- **Task directions**: For every entry, reproduce the wording exactly and omit any image it holds.

Start of Source records

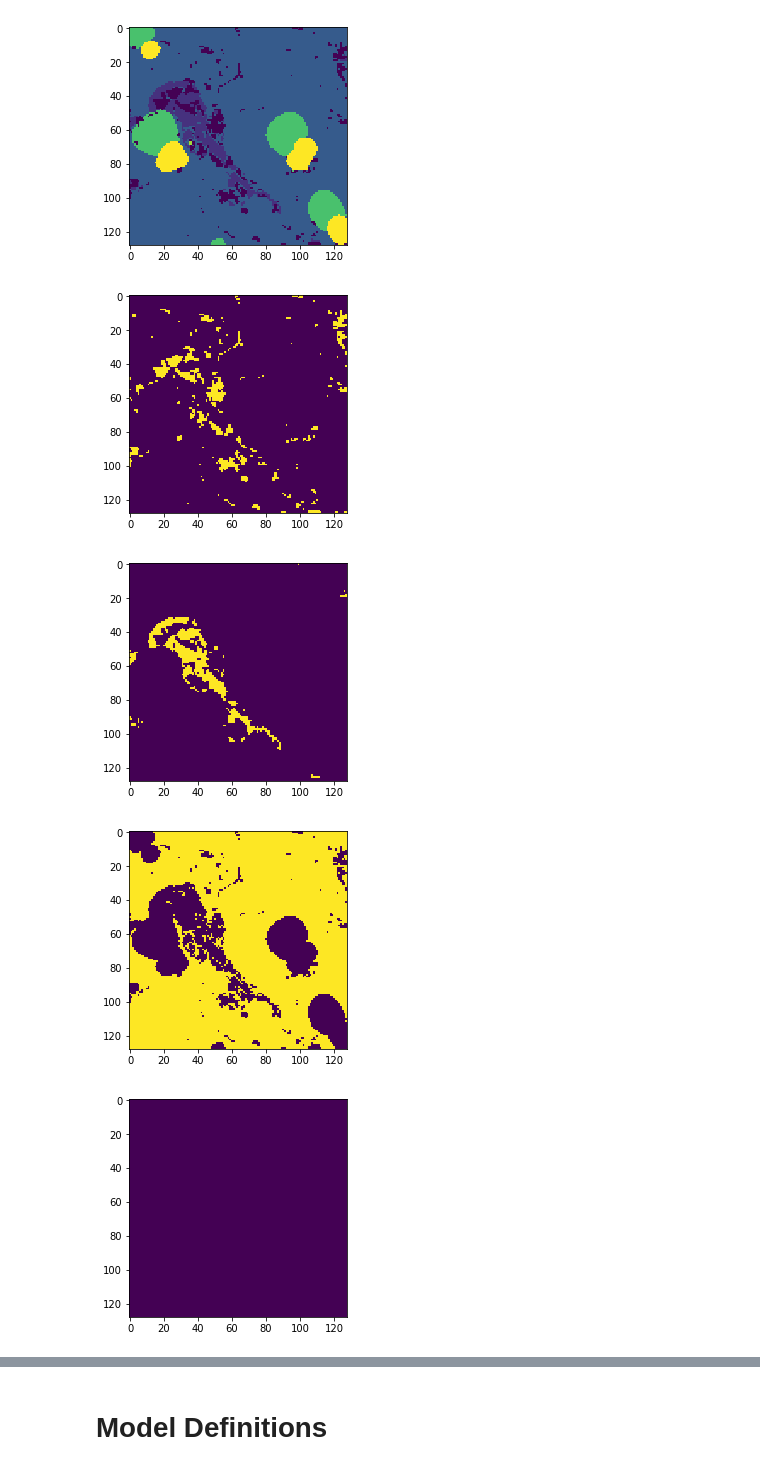
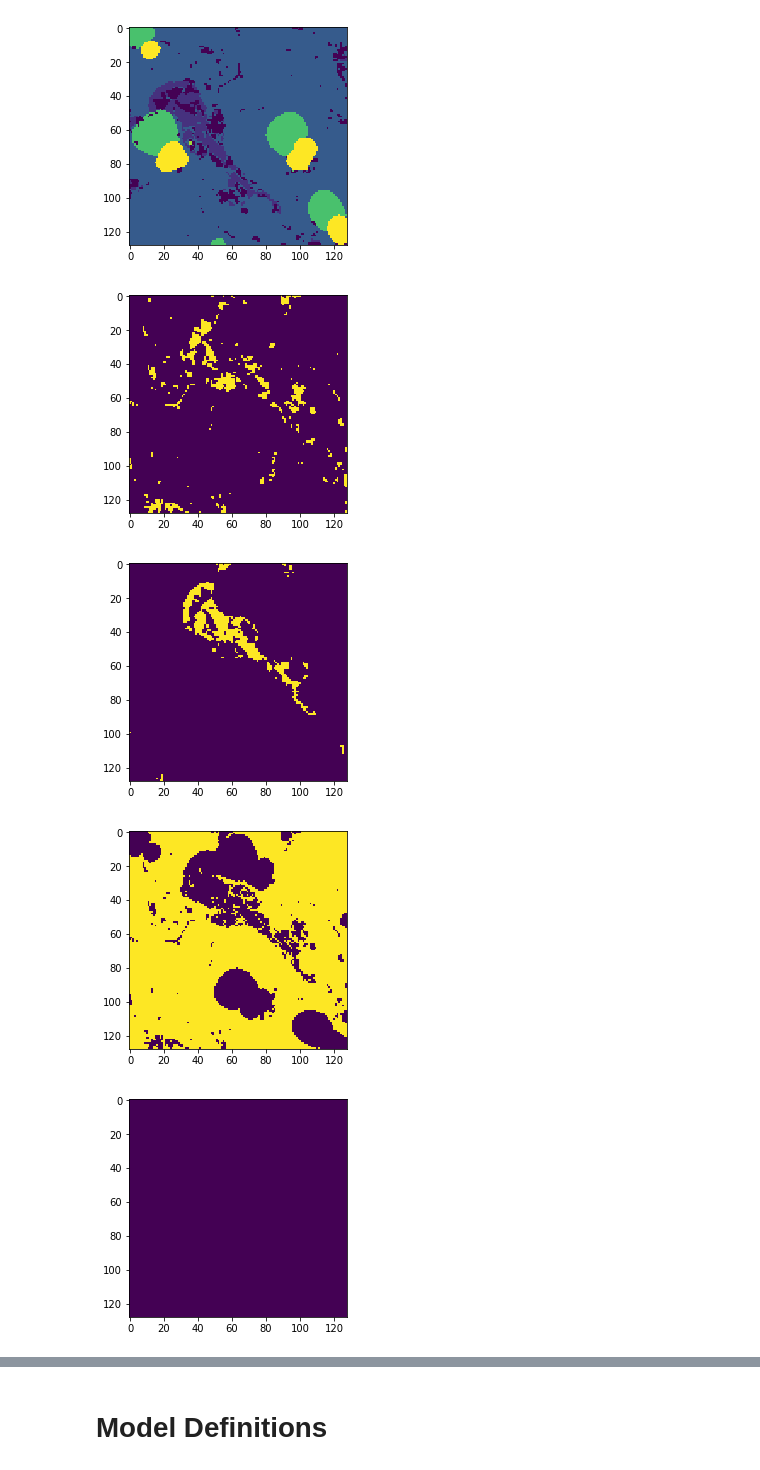
Before and after one commit to PrinceJavier/datos_segmentation, a Jupyter notebook: datos.model_train.ipynb, the cells around one changed output, grey strips where cells are left out. Saved outputs shown, nothing was run; the diff lists cells and outputs as text; code cells hidden in the pictures.

Commit message:
unet ready for training

```diff
--- a/datos.model_train.ipynb
+++ b/datos.model_train.ipynb
@@ -103,13 +103,19 @@ len(outliers)
 # %%
 # we remove outliers
 feats_final = []
+labels_final0 = []
 
 for n in range(len(datos_train)):
     path_feat = datos_train.iloc[n].feature_image
+    path_label = datos_train.iloc[n].label_image
+
     feat = tiff.imread(path_feats + path_feat)
+    label = tiff.imread(path_labels + path_label)
 
     if feat.min() >= -1:
         feats_final.append(feat)
+        labels_final0.append(label)
 
 feats_final = np.array(feats_final)
+labels_final0 = np.array(labels_final0)
 # %%
@@ -151,7 +157,7 @@ for i in range(10):
 ## Preprocess label (separate per class)
 Optional. We split each prediction into a 128 X 128 X 8 tensor. Each of the 8 layers correspond to classes 0, 1, 2, 4, 5, 6, 7, 15.
 # %%
-sample_label = labels[3]
+sample_label = labels_final0[3]
 sample_label.shape
 # %% [output]
 (128, 128)
@@ -169,15 +175,16 @@ def split_array(sample_label):
         layer = layer.astype(int)
         new_array.append(layer)
     new_array = np.array(new_array)
+    new_array = np.swapaxes(new_array, 0, 2)
 
     return new_array
 # %%
 sample_split = split_array(sample_label)
 for i in range(8):
-    plt.imshow(sample_split[i])
+    plt.imshow(sample_split[:, :, i])
     plt.show()
 # %% [output]
-[figure, old version]
+[figure, new version]
-[figure, old version]
+[figure, new version]
-[figure, old version]
+[figure, new version]
 [figure]
```
Also changed, not shown: parts of 26 cells of this notebook.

End of Source records

- **Task response**:
Before and after one commit to PrinceJavier/datos_segmentation, a Jupyter notebook: datos.model_train.ipynb, the cells around one changed output, grey strips where cells are left out. Saved outputs shown, nothing was run; the diff lists cells and outputs as text; code cells hidden in the pictures.

Commit message:
unet ready for training

```diff
--- a/datos.model_train.ipynb
+++ b/datos.model_train.ipynb
@@ -103,13 +103,19 @@ len(outliers)
 # %%
 # we remove outliers
 feats_final = []
+labels_final0 = []
 
 for n in range(len(datos_train)):
     path_feat = datos_train.iloc[n].feature_image
+    path_label = datos_train.iloc[n].label_image
+
     feat = tiff.imread(path_feats + path_feat)
+    label = tiff.imread(path_labels + path_label)
 
     if feat.min() >= -1:
         feats_final.append(feat)
+        labels_final0.append(label)
 
 feats_final = np.array(feats_final)
+labels_final0 = np.array(labels_final0)
 # %%
@@ -151,7 +157,7 @@ for i in range(10):
 ## Preprocess label (separate per class)
 Optional. We split each prediction into a 128 X 128 X 8 tensor. Each of the 8 layers correspond to classes 0, 1, 2, 4, 5, 6, 7, 15.
 # %%
-sample_label = labels[3]
+sample_label = labels_final0[3]
 sample_label.shape
 # %% [output]
 (128, 128)
@@ -169,15 +175,16 @@ def split_array(sample_label):
         layer = layer.astype(int)
         new_array.append(layer)
     new_array = np.array(new_array)
+    new_array = np.swapaxes(new_array, 0, 2)
 
     return new_array
 # %%
 sample_split = split_array(sample_label)
 for i in range(8):
-    plt.imshow(sample_split[i])
+    plt.imshow(sample_split[:, :, i])
     plt.show()
 # %% [output]
-[figure, old version]
+[figure, new version]
-[figure, old version]
+[figure, new version]
-[figure, old version]
+[figure, new version]
 [figure]
```
Also changed, not shown: parts of 26 cells of this notebook.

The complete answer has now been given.